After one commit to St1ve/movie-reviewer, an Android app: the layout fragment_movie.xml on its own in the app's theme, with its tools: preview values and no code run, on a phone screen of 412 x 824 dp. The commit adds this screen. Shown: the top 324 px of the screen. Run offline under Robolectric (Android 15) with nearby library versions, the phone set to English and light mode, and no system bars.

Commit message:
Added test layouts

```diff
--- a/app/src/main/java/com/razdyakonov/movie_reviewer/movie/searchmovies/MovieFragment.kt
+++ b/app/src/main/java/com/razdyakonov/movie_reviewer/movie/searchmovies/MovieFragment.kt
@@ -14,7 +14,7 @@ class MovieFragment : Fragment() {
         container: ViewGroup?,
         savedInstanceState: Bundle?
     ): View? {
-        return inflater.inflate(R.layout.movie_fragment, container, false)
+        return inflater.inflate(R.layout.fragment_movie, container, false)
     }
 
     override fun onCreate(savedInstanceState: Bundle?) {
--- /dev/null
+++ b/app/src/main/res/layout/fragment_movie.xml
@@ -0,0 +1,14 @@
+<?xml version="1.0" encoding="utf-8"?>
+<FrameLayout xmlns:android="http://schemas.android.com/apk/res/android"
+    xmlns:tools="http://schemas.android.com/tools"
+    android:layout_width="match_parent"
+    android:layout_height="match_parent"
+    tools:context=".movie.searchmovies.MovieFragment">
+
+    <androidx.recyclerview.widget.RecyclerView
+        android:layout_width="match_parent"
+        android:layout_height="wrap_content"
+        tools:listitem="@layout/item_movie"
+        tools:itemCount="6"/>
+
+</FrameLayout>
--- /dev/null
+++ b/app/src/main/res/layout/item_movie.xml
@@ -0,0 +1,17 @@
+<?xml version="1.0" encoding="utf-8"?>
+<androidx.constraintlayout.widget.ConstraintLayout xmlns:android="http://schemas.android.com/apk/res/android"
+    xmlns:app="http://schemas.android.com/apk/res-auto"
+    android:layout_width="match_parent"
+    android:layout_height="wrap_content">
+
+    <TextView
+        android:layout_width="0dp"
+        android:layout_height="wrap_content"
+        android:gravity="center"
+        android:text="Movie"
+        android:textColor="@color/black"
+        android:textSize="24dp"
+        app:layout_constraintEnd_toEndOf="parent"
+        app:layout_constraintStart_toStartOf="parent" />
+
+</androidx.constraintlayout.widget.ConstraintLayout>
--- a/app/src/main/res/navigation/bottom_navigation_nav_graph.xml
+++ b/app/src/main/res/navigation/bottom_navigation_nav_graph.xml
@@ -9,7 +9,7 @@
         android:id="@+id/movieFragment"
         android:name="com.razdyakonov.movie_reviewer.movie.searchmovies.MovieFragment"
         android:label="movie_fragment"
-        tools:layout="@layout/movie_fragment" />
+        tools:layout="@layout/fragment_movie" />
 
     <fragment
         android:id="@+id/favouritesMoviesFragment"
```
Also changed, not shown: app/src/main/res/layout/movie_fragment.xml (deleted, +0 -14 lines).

● **PROBLEM TO SOLVE**: The answer should be the full set of records, reproduced exactly.

● **SOLUTION**:
After one commit to St1ve/movie-reviewer, an Android app: the layout fragment_movie.xml on its own in the app's theme, with its tools: preview values and no code run, on a phone screen of 412 x 824 dp. The commit adds this screen. Shown: the top 324 px of the screen. Run offline under Robolectric (Android 15) with nearby library versions, the phone set to English and light mode, and no system bars.

Commit message:
Added test layouts

```diff
--- a/app/src/main/java/com/razdyakonov/movie_reviewer/movie/searchmovies/MovieFragment.kt
+++ b/app/src/main/java/com/razdyakonov/movie_reviewer/movie/searchmovies/MovieFragment.kt
@@ -14,7 +14,7 @@ class MovieFragment : Fragment() {
         container: ViewGroup?,
         savedInstanceState: Bundle?
     ): View? {
-        return inflater.inflate(R.layout.movie_fragment, container, false)
+        return inflater.inflate(R.layout.fragment_movie, container, false)
     }
 
     override fun onCreate(savedInstanceState: Bundle?) {
--- /dev/null
+++ b/app/src/main/res/layout/fragment_movie.xml
@@ -0,0 +1,14 @@
+<?xml version="1.0" encoding="utf-8"?>
+<FrameLayout xmlns:android="http://schemas.android.com/apk/res/android"
+    xmlns:tools="http://schemas.android.com/tools"
+    android:layout_width="match_parent"
+    android:layout_height="match_parent"
+    tools:context=".movie.searchmovies.MovieFragment">
+
+    <androidx.recyclerview.widget.RecyclerView
+        android:layout_width="match_parent"
+        android:layout_height="wrap_content"
+        tools:listitem="@layout/item_movie"
+        tools:itemCount="6"/>
+
+</FrameLayout>
--- /dev/null
+++ b/app/src/main/res/layout/item_movie.xml
@@ -0,0 +1,17 @@
+<?xml version="1.0" encoding="utf-8"?>
+<androidx.constraintlayout.widget.ConstraintLayout xmlns:android="http://schemas.android.com/apk/res/android"
+    xmlns:app="http://schemas.android.com/apk/res-auto"
+    android:layout_width="match_parent"
+    android:layout_height="wrap_content">
+
+    <TextView
+        android:layout_width="0dp"
+        android:layout_height="wrap_content"
+        android:gravity="center"
+        android:text="Movie"
+        android:textColor="@color/black"
+        android:textSize="24dp"
+        app:layout_constraintEnd_toEndOf="parent"
+        app:layout_constraintStart_toStartOf="parent" />
+
+</androidx.constraintlayout.widget.ConstraintLayout>
--- a/app/src/main/res/navigation/bottom_navigation_nav_graph.xml
+++ b/app/src/main/res/navigation/bottom_navigation_nav_graph.xml
@@ -9,7 +9,7 @@
         android:id="@+id/movieFragment"
         android:name="com.razdyakonov.movie_reviewer.movie.searchmovies.MovieFragment"
         android:label="movie_fragment"
-        tools:layout="@layout/movie_fragment" />
+        tools:layout="@layout/fragment_movie" />
 
     <fragment
         android:id="@+id/favouritesMoviesFragment"
```
Also changed, not shown: app/src/main/res/layout/movie_fragment.xml (deleted, +0 -14 lines).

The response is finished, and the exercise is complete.